Dolbec’s Corner – Issue 4 The Diverse Makeup of the Early Regiment

As we all know, The Canadian Grenadier Guards (CGG) is Canada’s 1st. Regiment. As such, its origins, for at least its first decade and more, was a deliberate attempt to reflect the ethnic mix of Montreal, and indeed Canada, at the time.  To fully understand this, one must realize that Montreal at the time was, by far, the economic & major population centre of Canada, reflecting the ethnicity of all of what was then Canada. Indeed, for most of the 19th. Century, the majority of the population of the city itself was not francophone.  It was truly a culturally diverse community.

The nine independent Volunteer Militia Rifle Companies that were amalgamated in November 1859 to form what later evolved into the CGG reflected this diverse mix of peoples, as follows:

  • 1st, which later evolved into our (CGG) modern No. 1, Company. was the senior corps, formed originally in 1854 as a purely volunteer (non-government) unit known as the Montreal Rifle Rangers, perpetuating a similarly named active unit from the 1837/8 Rebellion, and also units that were active during the War of 1812.
  • 2nd and 3rd, later No. 2 and 3, Companies (CGG) were in fact the then Montreal Volunteer Fire Brigade, whose origins dated back to the early 1840’s.
  • 4th and 5th,, later No. 4 and 5 Companies were comprised of Irish Roman Catholics, who incidentally suffered from some major discrimination during this period leading up to the Fenian Raids (But this is a different story).
  • 6th Company were Orangemen comprised of largely Irish Protestants.
  • 7th Company were Scots, eventually wearing tartan trews, but including a kilted piper. Later this Coy. became No. 10 Highland Company, and then eventually transferred over en mass to a new unit which evolved into the modern The Black Watch (Royal Highland Regiment) of Canada (BW) and finally:
  • 8th and 9th, Companies, who were entirely francophone, and later evolved into what later became the modern Les Fusiliers Mont-Royal (FMR).

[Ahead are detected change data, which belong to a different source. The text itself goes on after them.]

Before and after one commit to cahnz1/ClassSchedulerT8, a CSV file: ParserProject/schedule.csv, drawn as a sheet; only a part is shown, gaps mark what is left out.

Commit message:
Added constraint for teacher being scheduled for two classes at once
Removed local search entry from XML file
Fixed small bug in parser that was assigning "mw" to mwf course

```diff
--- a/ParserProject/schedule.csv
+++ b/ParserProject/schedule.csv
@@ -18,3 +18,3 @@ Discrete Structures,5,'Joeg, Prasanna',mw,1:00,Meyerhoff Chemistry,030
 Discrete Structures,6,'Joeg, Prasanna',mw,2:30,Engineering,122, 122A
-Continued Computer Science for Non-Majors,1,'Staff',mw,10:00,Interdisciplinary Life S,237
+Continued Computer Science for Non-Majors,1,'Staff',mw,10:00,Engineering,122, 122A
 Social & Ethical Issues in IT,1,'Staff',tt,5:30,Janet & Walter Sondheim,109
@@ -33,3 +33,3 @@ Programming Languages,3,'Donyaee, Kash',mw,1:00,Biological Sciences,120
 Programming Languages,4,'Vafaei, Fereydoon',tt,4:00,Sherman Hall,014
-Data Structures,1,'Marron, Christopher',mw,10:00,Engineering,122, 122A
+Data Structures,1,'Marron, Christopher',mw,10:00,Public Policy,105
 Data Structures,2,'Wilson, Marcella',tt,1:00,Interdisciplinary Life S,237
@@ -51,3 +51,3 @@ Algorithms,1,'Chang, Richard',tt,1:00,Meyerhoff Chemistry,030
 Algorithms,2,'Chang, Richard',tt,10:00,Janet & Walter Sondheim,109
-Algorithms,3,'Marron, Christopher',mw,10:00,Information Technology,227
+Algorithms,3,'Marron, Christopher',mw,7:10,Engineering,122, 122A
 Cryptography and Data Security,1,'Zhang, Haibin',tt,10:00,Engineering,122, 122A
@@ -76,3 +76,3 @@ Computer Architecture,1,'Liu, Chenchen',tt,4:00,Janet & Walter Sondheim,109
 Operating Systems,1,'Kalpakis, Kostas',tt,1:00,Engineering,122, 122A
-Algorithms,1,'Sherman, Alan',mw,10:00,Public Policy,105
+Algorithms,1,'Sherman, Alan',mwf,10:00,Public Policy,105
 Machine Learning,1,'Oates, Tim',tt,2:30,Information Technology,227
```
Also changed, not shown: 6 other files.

Incidentally, the modern Royal Montreal Regiment (RMR0 was originally formed in 1914 as the 14th Battalion, The Canadian Expeditionary Force (CEF) RMR from 8 Companies – three each recruited from CGG & Victoria Rifles of Canada (VRC), plus two from what later became FMR.  So, not only did what later became CGG reflect the ethnic mix of Montreal of its day, as befits the 1st. Regiment, but we actually, in our story, include the origins of many other Montreal units as well.

Lieutenant-Colonel John Fletcher, CMG, is recognized as one of several early founding Officers of The Regiment for his role in having helped form the First Rifle Companies of the 1st Volunteer Militia of Montreal. In the late 1846, Fletcher was appointed Adjutant of The Montreal Fire Brigade. In 1855, then Captain Fletcher became Commander of the 2nd Volunteer Militia Company of Montreal. Fletcher’s Field, now Parc Jeanne Mance, in front of the Home Station (Armoury) was named after him.

Colour Sergeant John Dolbec, retired.

We welcome John Dolbec who for so many years who wrote many news articles about unknown historical facts about our Regiment’s history, Dolbec’s Corner’!   John is quite active on Facebook where he shares his wisdom and knowledge of our Regiment. Look him up and become his friend.

We thank him for now contributing to a new medium.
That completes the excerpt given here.